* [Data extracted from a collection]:
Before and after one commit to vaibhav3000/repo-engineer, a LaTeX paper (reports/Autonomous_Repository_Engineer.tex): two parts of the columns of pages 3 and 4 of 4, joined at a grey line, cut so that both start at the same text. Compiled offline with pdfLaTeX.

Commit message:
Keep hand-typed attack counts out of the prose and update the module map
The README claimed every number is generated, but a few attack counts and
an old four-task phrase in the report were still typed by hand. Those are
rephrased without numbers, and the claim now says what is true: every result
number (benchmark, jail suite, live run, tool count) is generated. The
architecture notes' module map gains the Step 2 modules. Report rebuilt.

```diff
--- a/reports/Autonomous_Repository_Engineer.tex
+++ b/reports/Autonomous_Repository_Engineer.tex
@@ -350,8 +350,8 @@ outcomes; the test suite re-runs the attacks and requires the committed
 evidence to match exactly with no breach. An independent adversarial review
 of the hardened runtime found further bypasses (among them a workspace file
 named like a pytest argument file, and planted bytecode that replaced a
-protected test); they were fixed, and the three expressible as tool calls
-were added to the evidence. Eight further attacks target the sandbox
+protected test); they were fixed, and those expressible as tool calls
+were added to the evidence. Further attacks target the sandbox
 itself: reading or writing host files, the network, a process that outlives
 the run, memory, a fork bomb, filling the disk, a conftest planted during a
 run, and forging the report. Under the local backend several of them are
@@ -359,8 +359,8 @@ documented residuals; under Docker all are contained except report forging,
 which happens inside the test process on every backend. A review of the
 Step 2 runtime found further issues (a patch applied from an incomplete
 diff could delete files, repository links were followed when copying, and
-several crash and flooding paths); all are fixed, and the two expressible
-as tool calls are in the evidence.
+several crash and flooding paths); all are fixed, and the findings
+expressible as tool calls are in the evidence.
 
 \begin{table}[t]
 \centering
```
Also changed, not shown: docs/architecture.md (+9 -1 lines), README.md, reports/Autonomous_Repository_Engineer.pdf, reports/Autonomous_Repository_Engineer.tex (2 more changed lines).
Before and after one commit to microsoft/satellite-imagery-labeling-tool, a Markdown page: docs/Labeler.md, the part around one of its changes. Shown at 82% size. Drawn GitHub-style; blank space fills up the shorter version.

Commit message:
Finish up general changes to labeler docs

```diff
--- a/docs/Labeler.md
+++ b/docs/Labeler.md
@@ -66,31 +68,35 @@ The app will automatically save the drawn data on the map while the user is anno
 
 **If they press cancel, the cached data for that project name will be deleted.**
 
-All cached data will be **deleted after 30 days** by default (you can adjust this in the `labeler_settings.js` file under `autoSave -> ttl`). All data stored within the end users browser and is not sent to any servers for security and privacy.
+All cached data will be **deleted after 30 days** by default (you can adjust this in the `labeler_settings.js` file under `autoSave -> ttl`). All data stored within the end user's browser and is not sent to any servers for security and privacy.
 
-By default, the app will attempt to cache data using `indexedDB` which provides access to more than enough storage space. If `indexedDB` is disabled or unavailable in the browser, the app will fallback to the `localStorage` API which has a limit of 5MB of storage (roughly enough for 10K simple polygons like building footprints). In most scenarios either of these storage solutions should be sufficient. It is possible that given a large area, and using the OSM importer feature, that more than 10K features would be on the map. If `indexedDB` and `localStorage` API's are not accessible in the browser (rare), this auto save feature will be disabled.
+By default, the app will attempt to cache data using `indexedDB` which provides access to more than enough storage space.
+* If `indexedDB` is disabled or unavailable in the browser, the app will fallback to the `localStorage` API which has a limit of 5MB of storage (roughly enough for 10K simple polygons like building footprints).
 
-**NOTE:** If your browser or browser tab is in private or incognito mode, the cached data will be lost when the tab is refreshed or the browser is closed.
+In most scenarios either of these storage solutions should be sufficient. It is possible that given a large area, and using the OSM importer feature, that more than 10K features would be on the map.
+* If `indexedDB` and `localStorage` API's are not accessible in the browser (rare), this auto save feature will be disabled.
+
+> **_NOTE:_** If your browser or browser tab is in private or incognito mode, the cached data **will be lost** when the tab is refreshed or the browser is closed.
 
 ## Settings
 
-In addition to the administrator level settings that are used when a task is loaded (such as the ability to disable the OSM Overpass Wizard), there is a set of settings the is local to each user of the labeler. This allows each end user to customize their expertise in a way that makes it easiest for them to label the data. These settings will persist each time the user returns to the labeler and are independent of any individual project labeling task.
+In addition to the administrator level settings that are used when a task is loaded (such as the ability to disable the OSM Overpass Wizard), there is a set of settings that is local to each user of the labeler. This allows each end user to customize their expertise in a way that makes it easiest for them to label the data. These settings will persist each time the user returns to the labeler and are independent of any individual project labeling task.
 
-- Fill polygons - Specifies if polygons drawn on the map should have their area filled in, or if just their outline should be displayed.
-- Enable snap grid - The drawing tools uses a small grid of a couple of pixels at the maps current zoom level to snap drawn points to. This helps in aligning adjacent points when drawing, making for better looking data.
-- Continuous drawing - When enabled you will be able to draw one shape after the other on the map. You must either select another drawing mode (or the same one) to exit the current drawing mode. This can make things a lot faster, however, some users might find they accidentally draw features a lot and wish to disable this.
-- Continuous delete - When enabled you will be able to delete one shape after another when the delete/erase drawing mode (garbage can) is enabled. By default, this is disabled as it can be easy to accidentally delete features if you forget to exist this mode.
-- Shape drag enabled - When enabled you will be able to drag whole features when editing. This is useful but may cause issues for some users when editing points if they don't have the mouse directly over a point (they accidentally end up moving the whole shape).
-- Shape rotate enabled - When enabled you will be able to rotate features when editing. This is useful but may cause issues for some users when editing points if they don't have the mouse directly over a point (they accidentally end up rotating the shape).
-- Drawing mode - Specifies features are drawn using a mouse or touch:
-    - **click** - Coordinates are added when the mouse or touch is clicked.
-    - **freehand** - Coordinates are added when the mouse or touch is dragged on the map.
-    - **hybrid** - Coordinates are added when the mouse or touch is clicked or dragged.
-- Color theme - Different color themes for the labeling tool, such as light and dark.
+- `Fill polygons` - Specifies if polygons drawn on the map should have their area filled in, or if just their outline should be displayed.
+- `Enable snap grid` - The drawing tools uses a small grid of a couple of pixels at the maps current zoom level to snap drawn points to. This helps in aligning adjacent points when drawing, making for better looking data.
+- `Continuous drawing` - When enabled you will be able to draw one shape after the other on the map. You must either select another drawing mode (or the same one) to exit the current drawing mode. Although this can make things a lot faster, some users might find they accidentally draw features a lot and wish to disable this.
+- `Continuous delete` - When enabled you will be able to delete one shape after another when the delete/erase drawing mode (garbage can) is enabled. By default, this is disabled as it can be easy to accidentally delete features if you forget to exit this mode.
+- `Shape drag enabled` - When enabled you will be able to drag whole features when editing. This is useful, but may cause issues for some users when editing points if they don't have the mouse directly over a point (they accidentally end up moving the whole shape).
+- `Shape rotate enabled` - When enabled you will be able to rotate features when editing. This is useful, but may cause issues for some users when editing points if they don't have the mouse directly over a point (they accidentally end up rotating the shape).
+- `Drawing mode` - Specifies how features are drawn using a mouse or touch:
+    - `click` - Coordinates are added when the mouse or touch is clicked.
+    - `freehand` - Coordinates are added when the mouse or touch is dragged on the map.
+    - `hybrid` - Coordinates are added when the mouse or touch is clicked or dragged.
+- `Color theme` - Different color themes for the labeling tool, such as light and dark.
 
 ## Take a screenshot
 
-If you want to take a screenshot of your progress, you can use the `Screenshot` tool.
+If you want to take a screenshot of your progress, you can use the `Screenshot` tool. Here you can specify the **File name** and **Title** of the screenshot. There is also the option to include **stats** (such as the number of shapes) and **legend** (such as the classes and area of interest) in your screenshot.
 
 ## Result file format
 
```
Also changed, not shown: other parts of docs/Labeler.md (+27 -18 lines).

* [Problem details]: For the entries above, say how many lines contain the word "screenshot", giving the number alone.

* [Task response]: 3